YOUR ASSIGNMENT:
What is needed is a verbatim copy of the data, minus the pictures.

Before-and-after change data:

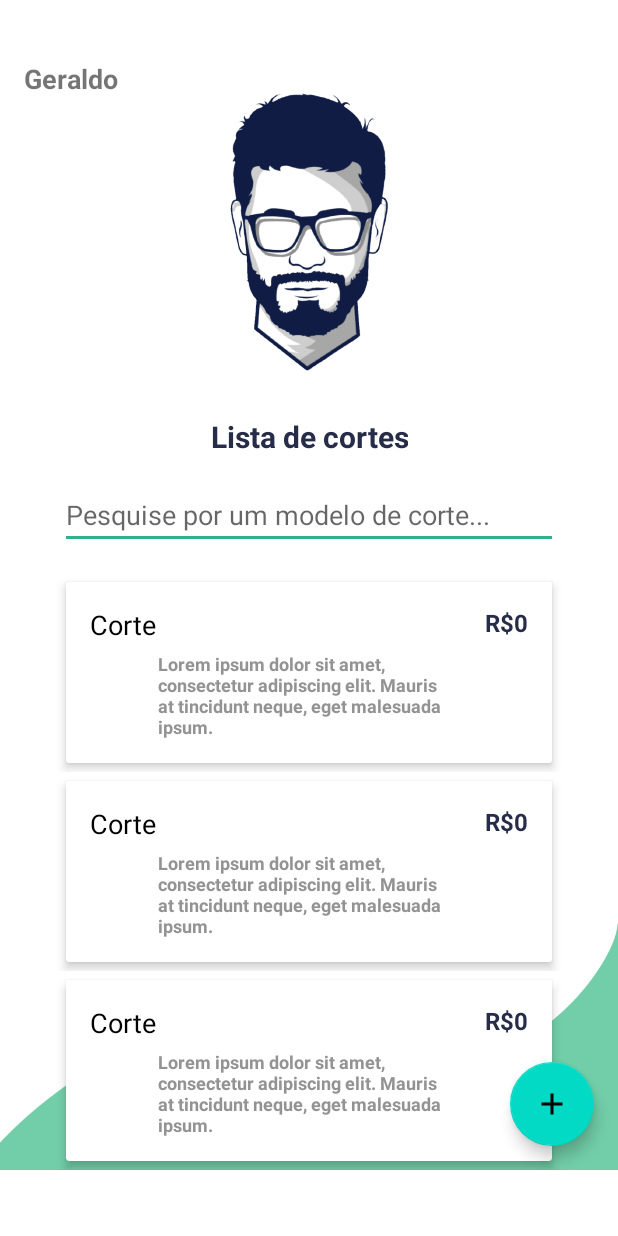
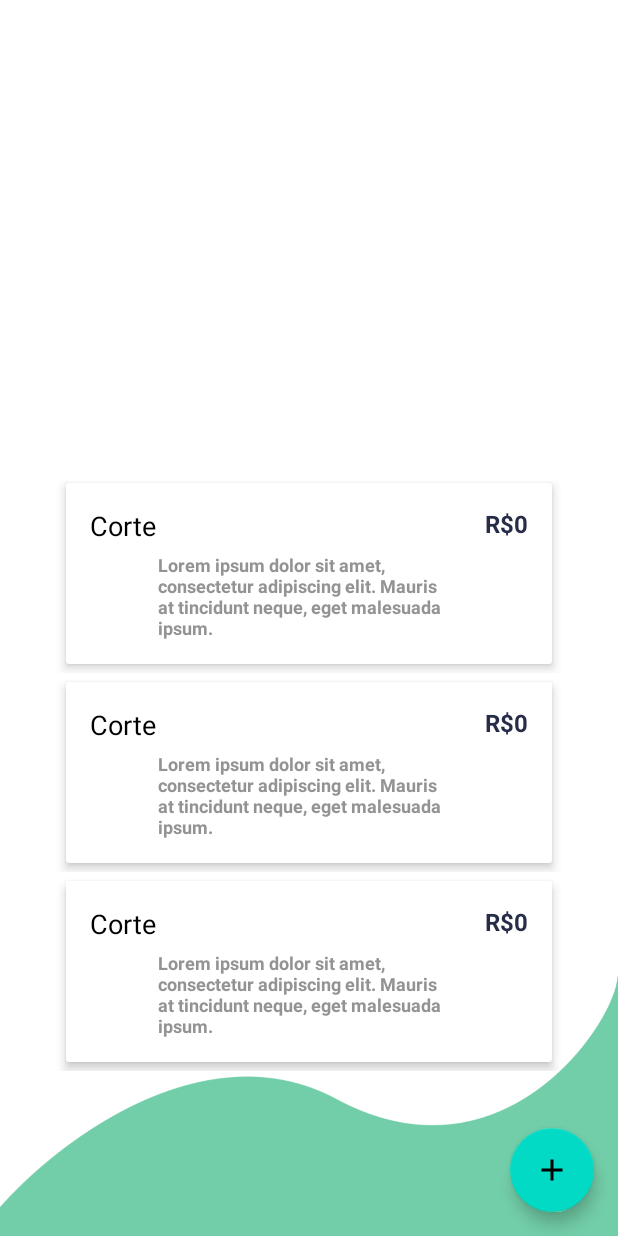
Before and after one commit to geraldoneto771/Aplicativo-Barbearia-Kotlin, an Android app: the layout fragment_list_cortes.xml on its own in the app's theme, with its tools: preview values and no code run, on a phone screen of 412 x 824 dp. Run offline under Robolectric (Android 15) with nearby library versions, the phone set to English and light mode, and no system bars.

Commit message:
"Lista corrigida"

```diff
--- a/app/src/main/res/layout/fragment_list_cortes.xml
+++ b/app/src/main/res/layout/fragment_list_cortes.xml
@@ -6,70 +6,27 @@
     <data class="ListCorteUI"/>
 
 <androidx.constraintlayout.widget.ConstraintLayout
+    android:id="@+id/constraint"
     android:layout_width="match_parent"
-    android:layout_height="wrap_content"
+    android:layout_height="match_parent"
     android:background="@drawable/brackground_01">
-
-
-    <TextView
-        android:id="@+id/text_admin"
-        android:layout_width="match_parent"
-        android:layout_height="match_parent"
-        android:text="Geraldo"
-        android:textSize="18sp"
-        android:textStyle="bold"
-        app:layout_constraintTop_toTopOf="parent"
-        app:layout_constraintStart_toStartOf="parent"
-        android:layout_marginStart="16dp"
-        android:layout_marginTop="40dp"/>
-
-    <ImageView
-        android:id="@+id/logo"
-        android:layout_width="177dp"
-        android:layout_height="245dp"
-        android:layout_marginTop="32dp"
-        android:src="@drawable/logo"
-        app:layout_constraintEnd_toEndOf="parent"
-        app:layout_constraintStart_toStartOf="parent"
-        app:layout_constraintTop_toTopOf="parent" />
-    <TextView
-        android:id="@+id/text_intro_melhor"
-        android:layout_width="wrap_content"
-        android:layout_height="wrap_content"
-        android:paddingHorizontal="80dp"
-        android:text="Lista de cortes"
-        android:textAlignment="center"
-        android:textColor="@color/purple_700"
-        android:textSize="20sp"
-        android:textStyle="bold"
-        app:layout_constraintEnd_toEndOf="parent"
-        app:layout_constraintStart_toStartOf="parent"
-        app:layout_constraintTop_toBottomOf="@+id/logo" />
-
-    <EditText
-        android:id="@+id/search"
-        android:layout_width="match_parent"
-        android:layout_height="wrap_content"
-        android:layout_marginHorizontal="40dp"
-        android:layout_marginTop="16dp"
-        android:hint="Pesquise por um modelo de corte..."
-        app:layout_constraintEnd_toEndOf="parent"
-        app:layout_constraintStart_toStartOf="parent"
-        app:layout_constraintTop_toBottomOf="@+id/text_intro_melhor"/>
 
     <LinearLayout
         android:id="@+id/linear_layout_lista_cortes"
         android:layout_width="match_parent"
-        android:layout_height="wrap_content"
+        android:layout_height="match_parent"
         android:orientation="vertical"
-        app:layout_constraintTop_toBottomOf="@+id/search">
+        android:layout_marginTop="300dp"
+        app:layout_constraintStart_toStartOf="parent"
+        app:layout_constraintEnd_toEndOf="parent">
+
 
         <androidx.recyclerview.widget.RecyclerView
             android:id="@+id/recycler_view"
             android:layout_width="match_parent"
             android:layout_height="match_parent"
             android:layout_marginTop="16dp"
-            tools:listitem="@layout/item_corte"/>
+            tools:listitem="@layout/item_corte" />
 
     </LinearLayout>
     <com.google.android.material.floatingactionbutton.FloatingActionButton
```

REPLY TO THE TASK:
Before and after one commit to geraldoneto771/Aplicativo-Barbearia-Kotlin, an Android app: the layout fragment_list_cortes.xml on its own in the app's theme, with its tools: preview values and no code run, on a phone screen of 412 x 824 dp. Run offline under Robolectric (Android 15) with nearby library versions, the phone set to English and light mode, and no system bars.

Commit message:
"Lista corrigida"

```diff
--- a/app/src/main/res/layout/fragment_list_cortes.xml
+++ b/app/src/main/res/layout/fragment_list_cortes.xml
@@ -6,70 +6,27 @@
     <data class="ListCorteUI"/>
 
 <androidx.constraintlayout.widget.ConstraintLayout
+    android:id="@+id/constraint"
     android:layout_width="match_parent"
-    android:layout_height="wrap_content"
+    android:layout_height="match_parent"
     android:background="@drawable/brackground_01">
-
-
-    <TextView
-        android:id="@+id/text_admin"
-        android:layout_width="match_parent"
-        android:layout_height="match_parent"
-        android:text="Geraldo"
-        android:textSize="18sp"
-        android:textStyle="bold"
-        app:layout_constraintTop_toTopOf="parent"
-        app:layout_constraintStart_toStartOf="parent"
-        android:layout_marginStart="16dp"
-        android:layout_marginTop="40dp"/>
-
-    <ImageView
-        android:id="@+id/logo"
-        android:layout_width="177dp"
-        android:layout_height="245dp"
-        android:layout_marginTop="32dp"
-        android:src="@drawable/logo"
-        app:layout_constraintEnd_toEndOf="parent"
-        app:layout_constraintStart_toStartOf="parent"
-        app:layout_constraintTop_toTopOf="parent" />
-    <TextView
-        android:id="@+id/text_intro_melhor"
-        android:layout_width="wrap_content"
-        android:layout_height="wrap_content"
-        android:paddingHorizontal="80dp"
-        android:text="Lista de cortes"
-        android:textAlignment="center"
-        android:textColor="@color/purple_700"
-        android:textSize="20sp"
-        android:textStyle="bold"
-        app:layout_constraintEnd_toEndOf="parent"
-        app:layout_constraintStart_toStartOf="parent"
-        app:layout_constraintTop_toBottomOf="@+id/logo" />
-
-    <EditText
-        android:id="@+id/search"
-        android:layout_width="match_parent"
-        android:layout_height="wrap_content"
-        android:layout_marginHorizontal="40dp"
-        android:layout_marginTop="16dp"
-        android:hint="Pesquise por um modelo de corte..."
-        app:layout_constraintEnd_toEndOf="parent"
-        app:layout_constraintStart_toStartOf="parent"
-        app:layout_constraintTop_toBottomOf="@+id/text_intro_melhor"/>
 
     <LinearLayout
         android:id="@+id/linear_layout_lista_cortes"
         android:layout_width="match_parent"
-        android:layout_height="wrap_content"
+        android:layout_height="match_parent"
         android:orientation="vertical"
-        app:layout_constraintTop_toBottomOf="@+id/search">
+        android:layout_marginTop="300dp"
+        app:layout_constraintStart_toStartOf="parent"
+        app:layout_constraintEnd_toEndOf="parent">
+
 
         <androidx.recyclerview.widget.RecyclerView
             android:id="@+id/recycler_view"
             android:layout_width="match_parent"
             android:layout_height="match_parent"
             android:layout_marginTop="16dp"
-            tools:listitem="@layout/item_corte"/>
+            tools:listitem="@layout/item_corte" />
 
     </LinearLayout>
     <com.google.android.material.floatingactionbutton.FloatingActionButton
```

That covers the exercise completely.